12/31/2000

 

12/31/2007

 

12/31/2012

T-Bills

6.248

 

3.917

 

0.127

 

 

 

 

 

 

Notes

6.093

 

4.392

 

1.920

 

 

 

 

 

 

Bonds

8.455

 

7.361

 

5.275

 

 

 

 

 

 

Debt Avg.

6.665

 

4.685

 

2.274

U.S. Debt

5.7 T

 

9.2 T

 

16.3 T

For more than three years, economists have been concerned about a bubble in Treasury bonds. As our table indicates, Treasury rates are substantially lower today than they were in 2007, or even 2000, when the U.S. Stock market previously posted record highs. The bubble in this case refers to what are actually 60-year historic lows that the Treasury is currently able to issue debt at.

Remarkably, the United States has managed to effectively finance over $10 trillion in new debt at basically the same annual interest cost as it did back in 2000, the last discal year with a technically balanced budget. (The two major trusts, Social Security and Medicare, had a combined $200 billion-plus surplus in FY 2000 offsetting an actual net non-trust deficit.)

So when you hear economists concerned about the Treasury bubble bursting, what they are referring to is the inevitable devaluation of our debt which will lead to higher effective interest rates. Bonds trade off their face value, normally issued in denominations of $1,000. As such, a Treasury note issued paying 1.92% semi-annually which matures in a year that is resold at $980 will pay the new buyer basically 4.023%. The new owner recovers the entire face value of note at maturity while receiving both interest payments for the year.

Devaluation of current U.S. securities, whether bills, notes, or bonds, could technically effect America's credit rating, although that is highly unlikely due to the strong secondary market for our debt. The more pressing concern is how fast and how high will the cost of debt increase when the bubble bursts?

The current debt market bubbles are largely the result of Federal Reserve Chairman Ben Bernanke's decision to pump huge amounts of money into the banking system. The Fed's policies over the past couple of years have depressed interest rates and pushed up bond prices far more than normal. Only trouble is, the Fed can't keep this up forever. 

There will come a day when the Federal Reserve cannot continue to suppress the interest cost of Treasury debt and market forces will begin to raise that cost toward historic averages. You do not need to be an economist to understand that even a single 1% increase in the total debt portfolio means over $160 billion in additional interest costs.

What makes the potential bubble even more explosive is that the Treasury, like too many homeowners during the housing bubble, went cheap and short instead of long and stable in its borrowing. Instead of attempting to lock in historically low borrowing costs, the Treasury now has issued more in short-term debt basically 40% than the country owed in total when President Clinton left office.

Which leads us to the answer to question number three, "How will any of this affect me?" To be brief, you and I get stuck with the bill. For millennials it may appear as impossible.

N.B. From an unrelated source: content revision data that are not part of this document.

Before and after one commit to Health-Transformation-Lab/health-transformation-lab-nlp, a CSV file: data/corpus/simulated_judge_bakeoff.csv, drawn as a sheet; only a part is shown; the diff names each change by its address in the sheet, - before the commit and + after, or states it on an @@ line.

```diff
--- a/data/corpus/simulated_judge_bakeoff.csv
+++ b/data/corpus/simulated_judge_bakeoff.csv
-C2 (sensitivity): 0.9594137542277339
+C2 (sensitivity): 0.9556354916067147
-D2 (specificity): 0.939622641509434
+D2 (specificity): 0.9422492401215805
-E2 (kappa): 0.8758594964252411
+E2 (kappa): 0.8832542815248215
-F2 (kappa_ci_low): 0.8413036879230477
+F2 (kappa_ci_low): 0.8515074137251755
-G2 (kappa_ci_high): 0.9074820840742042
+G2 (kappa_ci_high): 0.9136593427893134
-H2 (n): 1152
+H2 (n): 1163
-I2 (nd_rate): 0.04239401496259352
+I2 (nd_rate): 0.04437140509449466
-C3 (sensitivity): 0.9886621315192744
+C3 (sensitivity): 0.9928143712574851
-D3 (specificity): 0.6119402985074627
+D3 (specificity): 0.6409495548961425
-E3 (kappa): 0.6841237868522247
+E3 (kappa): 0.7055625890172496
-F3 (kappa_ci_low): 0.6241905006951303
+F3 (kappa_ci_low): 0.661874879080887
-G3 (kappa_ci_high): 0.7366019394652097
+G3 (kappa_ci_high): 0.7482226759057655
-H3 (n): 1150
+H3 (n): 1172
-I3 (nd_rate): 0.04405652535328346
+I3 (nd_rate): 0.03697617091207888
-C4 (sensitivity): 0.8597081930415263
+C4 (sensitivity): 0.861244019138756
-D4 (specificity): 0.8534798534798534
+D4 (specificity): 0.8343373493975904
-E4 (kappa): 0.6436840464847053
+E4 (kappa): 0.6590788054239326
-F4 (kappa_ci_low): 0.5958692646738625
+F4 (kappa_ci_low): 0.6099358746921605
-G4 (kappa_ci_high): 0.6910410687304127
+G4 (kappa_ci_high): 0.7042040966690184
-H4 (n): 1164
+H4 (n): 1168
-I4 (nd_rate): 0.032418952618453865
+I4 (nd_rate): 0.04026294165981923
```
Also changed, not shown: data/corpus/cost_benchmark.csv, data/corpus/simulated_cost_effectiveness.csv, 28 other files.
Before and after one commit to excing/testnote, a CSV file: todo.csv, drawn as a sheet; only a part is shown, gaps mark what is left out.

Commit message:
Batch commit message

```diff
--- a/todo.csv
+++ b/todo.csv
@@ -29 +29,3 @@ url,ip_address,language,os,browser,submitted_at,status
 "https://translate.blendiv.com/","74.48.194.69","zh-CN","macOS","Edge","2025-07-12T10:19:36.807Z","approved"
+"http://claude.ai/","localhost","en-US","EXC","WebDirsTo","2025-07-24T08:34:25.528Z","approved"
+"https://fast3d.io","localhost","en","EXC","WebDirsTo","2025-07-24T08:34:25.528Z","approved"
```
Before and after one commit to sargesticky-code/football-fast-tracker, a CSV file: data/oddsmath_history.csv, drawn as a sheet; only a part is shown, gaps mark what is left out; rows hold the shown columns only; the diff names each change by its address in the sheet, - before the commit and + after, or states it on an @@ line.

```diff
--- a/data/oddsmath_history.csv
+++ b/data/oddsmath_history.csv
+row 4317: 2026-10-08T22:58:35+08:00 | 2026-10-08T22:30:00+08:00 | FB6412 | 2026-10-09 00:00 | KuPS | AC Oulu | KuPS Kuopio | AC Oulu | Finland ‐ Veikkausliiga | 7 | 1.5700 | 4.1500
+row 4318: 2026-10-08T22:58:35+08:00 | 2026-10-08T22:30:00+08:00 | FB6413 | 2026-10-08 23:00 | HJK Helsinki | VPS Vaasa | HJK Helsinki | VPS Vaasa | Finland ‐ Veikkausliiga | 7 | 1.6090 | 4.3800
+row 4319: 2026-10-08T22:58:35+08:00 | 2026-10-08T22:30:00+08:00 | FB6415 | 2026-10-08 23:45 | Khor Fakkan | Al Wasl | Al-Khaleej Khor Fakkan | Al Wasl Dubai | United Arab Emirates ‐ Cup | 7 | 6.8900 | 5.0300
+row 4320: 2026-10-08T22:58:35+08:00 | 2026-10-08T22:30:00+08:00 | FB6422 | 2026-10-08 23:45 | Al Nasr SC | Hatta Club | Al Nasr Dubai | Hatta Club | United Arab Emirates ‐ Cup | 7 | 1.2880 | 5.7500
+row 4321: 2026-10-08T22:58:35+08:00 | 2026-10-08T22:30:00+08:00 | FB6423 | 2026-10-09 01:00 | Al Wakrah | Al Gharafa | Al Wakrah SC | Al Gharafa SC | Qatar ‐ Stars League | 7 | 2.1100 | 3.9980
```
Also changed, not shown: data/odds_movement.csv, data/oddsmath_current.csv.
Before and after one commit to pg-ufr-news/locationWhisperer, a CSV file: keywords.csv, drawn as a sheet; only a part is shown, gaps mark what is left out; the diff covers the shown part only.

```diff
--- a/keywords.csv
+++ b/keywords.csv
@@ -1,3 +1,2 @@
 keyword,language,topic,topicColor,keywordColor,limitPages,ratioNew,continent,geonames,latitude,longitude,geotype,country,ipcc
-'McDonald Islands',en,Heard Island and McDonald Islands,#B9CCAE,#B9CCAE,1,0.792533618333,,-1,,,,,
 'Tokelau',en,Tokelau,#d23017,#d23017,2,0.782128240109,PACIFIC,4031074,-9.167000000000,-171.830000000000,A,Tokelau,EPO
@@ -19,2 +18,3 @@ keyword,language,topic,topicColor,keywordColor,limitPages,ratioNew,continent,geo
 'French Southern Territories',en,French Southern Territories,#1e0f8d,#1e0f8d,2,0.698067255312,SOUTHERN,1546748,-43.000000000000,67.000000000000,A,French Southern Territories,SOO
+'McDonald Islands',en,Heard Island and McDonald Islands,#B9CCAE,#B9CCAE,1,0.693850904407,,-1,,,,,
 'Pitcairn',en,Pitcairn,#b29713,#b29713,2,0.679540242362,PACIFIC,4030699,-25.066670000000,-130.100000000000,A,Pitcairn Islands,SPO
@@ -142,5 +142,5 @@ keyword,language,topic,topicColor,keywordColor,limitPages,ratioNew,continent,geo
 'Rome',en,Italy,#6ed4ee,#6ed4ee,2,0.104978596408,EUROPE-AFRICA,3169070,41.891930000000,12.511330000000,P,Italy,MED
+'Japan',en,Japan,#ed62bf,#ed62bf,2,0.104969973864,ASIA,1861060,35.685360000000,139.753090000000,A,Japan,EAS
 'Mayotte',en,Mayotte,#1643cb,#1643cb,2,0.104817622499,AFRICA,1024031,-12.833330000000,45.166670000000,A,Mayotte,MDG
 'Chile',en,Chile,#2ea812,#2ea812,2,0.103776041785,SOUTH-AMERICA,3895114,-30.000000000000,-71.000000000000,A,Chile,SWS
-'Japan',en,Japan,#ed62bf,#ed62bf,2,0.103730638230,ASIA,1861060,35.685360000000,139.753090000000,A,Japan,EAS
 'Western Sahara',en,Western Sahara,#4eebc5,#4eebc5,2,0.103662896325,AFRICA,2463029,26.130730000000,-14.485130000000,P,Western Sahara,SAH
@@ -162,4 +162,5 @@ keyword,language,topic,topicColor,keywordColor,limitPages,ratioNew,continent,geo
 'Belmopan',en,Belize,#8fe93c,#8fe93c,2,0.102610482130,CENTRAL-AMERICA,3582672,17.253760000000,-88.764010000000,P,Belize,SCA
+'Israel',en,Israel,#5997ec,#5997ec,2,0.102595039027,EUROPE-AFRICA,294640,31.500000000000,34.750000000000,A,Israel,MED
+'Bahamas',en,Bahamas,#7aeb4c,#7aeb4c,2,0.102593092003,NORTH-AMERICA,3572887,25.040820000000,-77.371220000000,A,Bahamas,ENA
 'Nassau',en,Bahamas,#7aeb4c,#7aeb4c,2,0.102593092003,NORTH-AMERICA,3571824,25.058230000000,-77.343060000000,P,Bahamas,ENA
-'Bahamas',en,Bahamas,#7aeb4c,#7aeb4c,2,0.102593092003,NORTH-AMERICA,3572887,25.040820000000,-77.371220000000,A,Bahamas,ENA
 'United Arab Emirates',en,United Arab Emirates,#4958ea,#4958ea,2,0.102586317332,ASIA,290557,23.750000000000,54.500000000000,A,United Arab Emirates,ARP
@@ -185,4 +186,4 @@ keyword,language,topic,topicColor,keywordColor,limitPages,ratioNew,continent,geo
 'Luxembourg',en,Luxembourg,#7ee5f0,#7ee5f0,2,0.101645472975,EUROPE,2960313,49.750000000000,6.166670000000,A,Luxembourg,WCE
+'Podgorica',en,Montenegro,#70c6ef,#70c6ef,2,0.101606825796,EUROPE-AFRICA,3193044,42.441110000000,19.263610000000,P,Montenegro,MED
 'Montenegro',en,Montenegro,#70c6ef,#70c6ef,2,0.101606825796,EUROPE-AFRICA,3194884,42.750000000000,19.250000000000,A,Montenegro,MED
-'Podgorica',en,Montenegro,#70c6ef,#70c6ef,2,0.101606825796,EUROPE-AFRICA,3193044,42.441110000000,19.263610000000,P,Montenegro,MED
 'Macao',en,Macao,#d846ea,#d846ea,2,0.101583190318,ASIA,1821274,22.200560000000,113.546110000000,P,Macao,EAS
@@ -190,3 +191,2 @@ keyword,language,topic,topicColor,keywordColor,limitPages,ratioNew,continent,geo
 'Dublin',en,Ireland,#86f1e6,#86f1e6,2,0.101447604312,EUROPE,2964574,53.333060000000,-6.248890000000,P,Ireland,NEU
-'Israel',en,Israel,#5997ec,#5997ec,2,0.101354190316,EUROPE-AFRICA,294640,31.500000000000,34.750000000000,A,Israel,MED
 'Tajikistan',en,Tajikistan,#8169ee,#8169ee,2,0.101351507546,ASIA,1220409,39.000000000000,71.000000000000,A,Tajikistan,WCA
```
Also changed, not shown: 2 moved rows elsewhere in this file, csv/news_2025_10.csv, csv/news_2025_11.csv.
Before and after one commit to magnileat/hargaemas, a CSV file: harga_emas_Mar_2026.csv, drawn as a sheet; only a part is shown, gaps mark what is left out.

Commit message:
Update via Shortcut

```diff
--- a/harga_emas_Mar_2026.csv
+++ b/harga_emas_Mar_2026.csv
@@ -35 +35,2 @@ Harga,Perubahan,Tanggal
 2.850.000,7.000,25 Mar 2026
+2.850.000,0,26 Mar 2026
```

T-bill rates could spike to over 6% as they were in 2000, but even a jump to 2% would add $120 billion to annual debt.

Of course, Washington could actually do something to soften the blow of when the Treasury bubble will burst, but don’t hold your breath. Whether looking at the Senate, House, or President's 10-year budget, all pretend borrowing costs will remain historically low. Nobody in D.C. wants to tell America that when this bubble bursts the balloon payment coming due is not going to leave anyone wanting to celebrate.